An article of faith?
Not if you’re a newscaster.
“We’re not going to be able to cover the news,” Michael Kugelman, a senior vice president at WNYC, told reporters at the recent Television Critics Association winter press tour.
“We’re going to have to be content with what we can cover on our site.”
He continued, “The news that’s going to appear on the screen, it’ll be from an independent source, and we’re not covering it.”
WNYC is a network that has been around since at least 2006, and has been a fixture in the New York Times for decades.
But this fall, the network decided it had reached its breaking point.
In February, the WNYW network announced it was ending its print-based news operations in favor of a digital model.
Its editorial staff was fired last October and the company had struggled to keep its content relevant.
And that’s why Kugelman made the comment, according to a source familiar with the situation.
Kugelman is one of several WNYCs senior executives who have spoken out about the loss of newsprint.
The station also lost one of its most popular personalities, Michael Wolff, who died in May.
Last year, WNYN’s newsroom was a hive of activity, with newscasters writing for each other and writing articles for other outlets, the source said.
As the WBRZ reported, many of the station’s writers and newsroom staff left after Wolff died.
It’s unclear why Kugeelman chose to quit his job, but WNY’s new chief executive officer, David J. Lourdes, told the New Republic that the station had no plans to replace Wolff.
According to the New Yorker, “New York’s news business has long been dominated by newspapers.
But it seems that the digital revolution is finally putting those traditional news outlets in the spotlight.”
And this week, NBC announced that it was buying a newspaper in Baltimore.

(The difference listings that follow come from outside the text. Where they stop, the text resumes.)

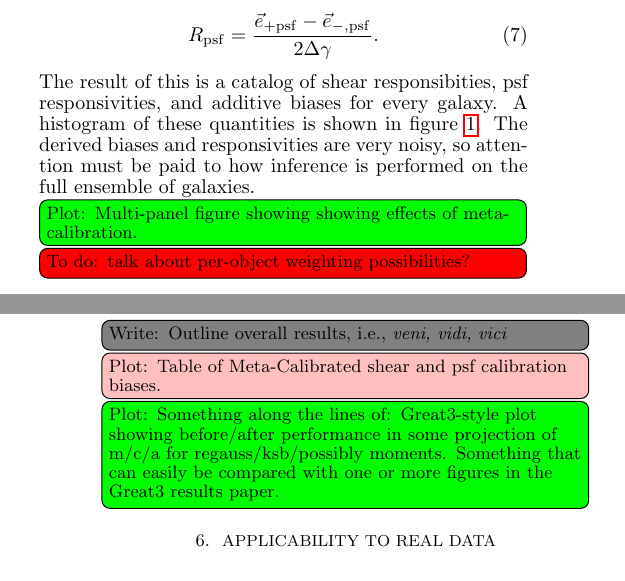
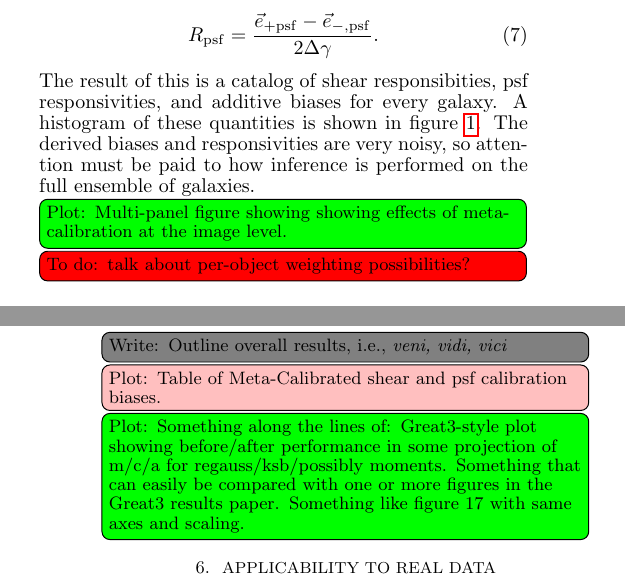
Before and after one commit to emhuff/MetaCalibration, a LaTeX document (tex/metacalibration.tex): two parts of the columns of pages 3 and 7 of 12, joined at a grey line, cut so that both start at the same text. Compiled offline with pdfLaTeX.

Commit message:
clarify plots based on e-mail discussion

```diff
--- a/tex/metacalibration.tex
+++ b/tex/metacalibration.tex
@@ -163,7 +163,7 @@ The result of this is a catalog of shear responsibities, psf responsivities, and
 
 
 
-\toplotrm{Multi-panel figure showing showing effects of metacalibration.}
+\toplotrm{Multi-panel figure showing showing effects of metacalibration at the image level.}
 
 \todoemh{talk about per-object weighting possibilities?}
 
@@ -482,7 +482,9 @@ Next, we analyze the actual GREAT3 simulations in the RGC branch, with realistic
 \section{Results}
 \towrite{Outline overall results, i.e., {\it veni, vidi, vici}}
 \toplotemh{Table of Meta-Calibrated shear and psf calibration biases.}
-\toplotrm{Something along the lines of: Great3-style plot showing before/after performance in some projection of m/c/a for regauss/ksb/possibly moments. Something that can easily be compared with one or more figures in the Great3 results paper.}
+\toplotrm{Something along the lines of: Great3-style plot showing before/after performance in some
+  projection of m/c/a for regauss/ksb/possibly moments. Something that can easily be compared with
+  one or more figures in the Great3 results paper.  Something like figure 17 with same axes and scaling.}
 
 
 \section{Applicability to Real Data}
```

Forbes.com notes that this news is a huge blow to the traditional news media industry.
There is still newsprint in the country, but not in print.
This story will continue to be updated.